When Indian Prime Minister Narendra Modi visits the White House next week, he will carry with him grand hopes for a re-energized partnership between his country and the United States. Fresh off a landslide victory in the Indian elections, Modi has seized an outright majority in parliament and a mandate for sweeping domestic reform. For years, the former chief minister of Gujarat faced an American visa ban due to his alleged role in violent riots. Now, the new premier's visit represents a key opportunity to recharge a critical bilateral relationship.
It's one the United States and India should seize.
Routinely described as "natural allies," India and the United States have over the past year seemed more like estranged partners, united more by a sense of dashed expectations than by a shared approach to common challenges.

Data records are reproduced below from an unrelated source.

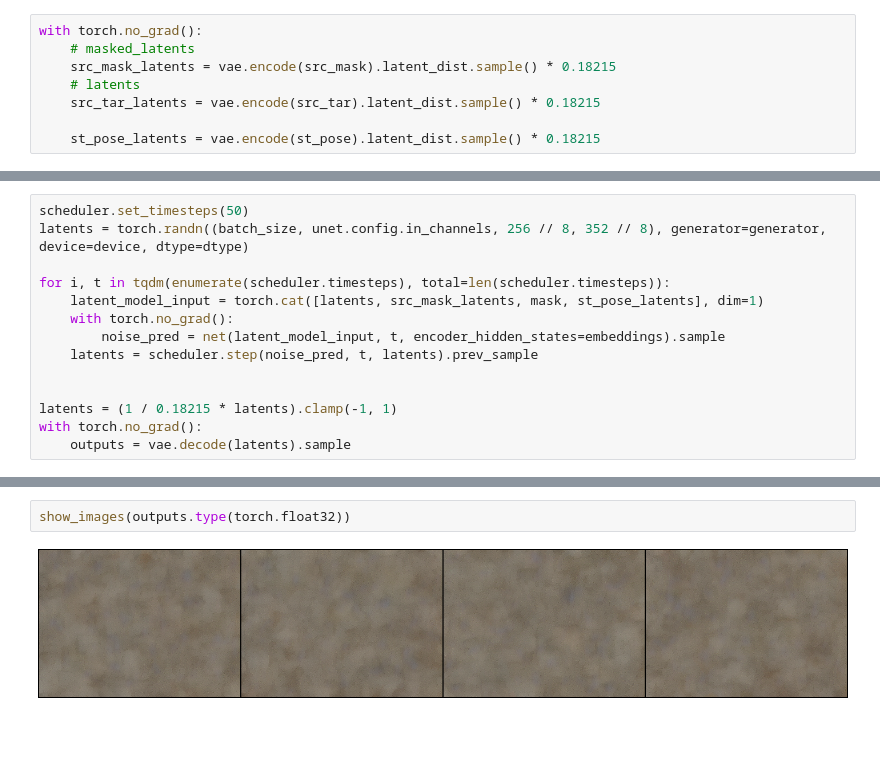
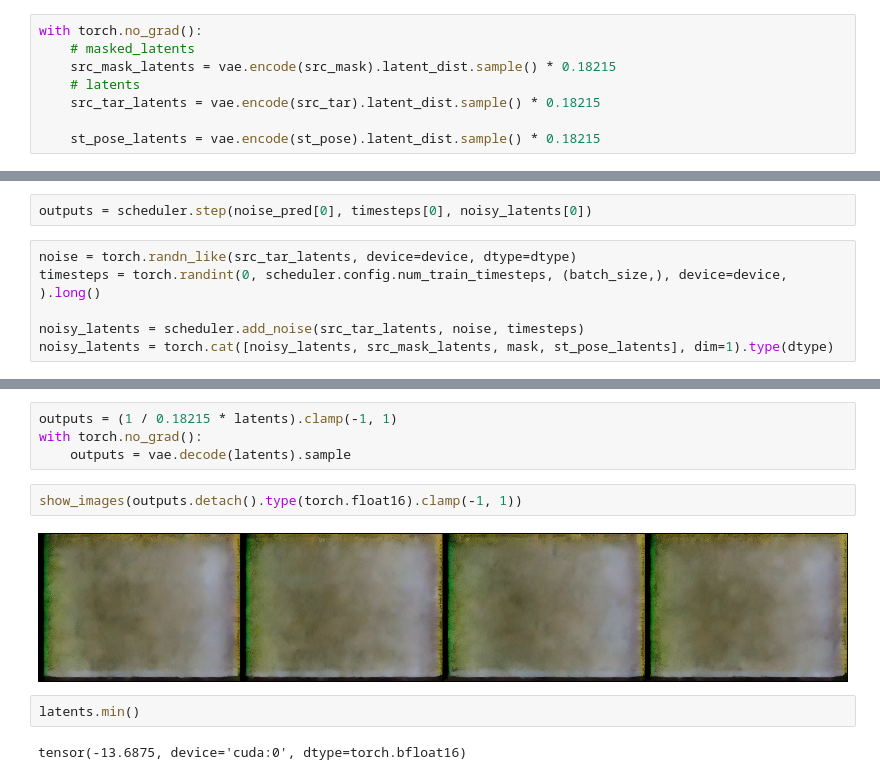
Before and after one commit to Person-Ad/Ad-Image-Generation, a Jupyter notebook: src/finetuning_scripts/train_unet_f16_cond_as_channel.ipynb, the cells around one changed output, grey strips where cells are left out. Drawn from its saved outputs; the diff is of its cells as text; blank space fills up the shorter version.

```diff
--- a/src/finetuning_scripts/train_unet_f16_cond_as_channel.ipynb
+++ b/src/finetuning_scripts/train_unet_f16_cond_as_channel.ipynb
@@ -163,0 +219,8 @@ with torch.no_grad():
+# %%
+outputs = scheduler.step(noise_pred[0], timesteps[0], noisy_latents[0])
+# %%
+noise = torch.randn_like(src_tar_latents, device=device, dtype=dtype)
+timesteps = torch.randint(0, scheduler.config.num_train_timesteps, (batch_size,), device=device, ).long()
+
+noisy_latents = scheduler.add_noise(src_tar_latents, noise, timesteps)
+noisy_latents = torch.cat([noisy_latents, src_mask_latents, mask, st_pose_latents], dim=1).type(dtype)
@@ -166,16 +260,2 @@ show_images(src_mask.type(torch.float32))
 # %% [output]
 [figure]
-# %%
-scheduler.set_timesteps(50)
-latents = torch.randn((batch_size, unet.config.in_channels, 256 // 8, 352 // 8), generator=generator, device=device, dtype=dtype)
-
-for i, t in tqdm(enumerate(scheduler.timesteps), total=len(scheduler.timesteps)):
-    latent_model_input = torch.cat([latents, src_mask_latents, mask, st_pose_latents], dim=1)
-    with torch.no_grad():
-        noise_pred = net(latent_model_input, t, encoder_hidden_states=embeddings).sample
-    latents = scheduler.step(noise_pred, t, latents).prev_sample
-
-
-latents = (1 / 0.18215 * latents).clamp(-1, 1)
-with torch.no_grad():
-    outputs = vae.decode(latents).sample
@@ -182,4 +291,12 @@ with torch.no_grad():
+# %%
+outputs = (1 / 0.18215 * latents).clamp(-1, 1)
+with torch.no_grad():
+    outputs = vae.decode(latents).sample
 # %%
-show_images(outputs.type(torch.float32))
+show_images(outputs.detach().type(torch.float16).clamp(-1, 1))
 # %% [output]
-[figure, old version]
+[figure, new version]
+# %%
+latents.min()
+# %% [output]
+tensor(-13.6875, device='cuda:0', dtype=torch.bfloat16)
```
Also changed, not shown: parts of 18 cells of this notebook, 1 other file.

India's economy, which grew 7.4% annually between 2000 and 2011, fell to 4.5% growth in 2012 and has rebounded only slightly since. The economic slowdown prompted a more inward focus in New Delhi and questions in Washington about India's ability to generate national power.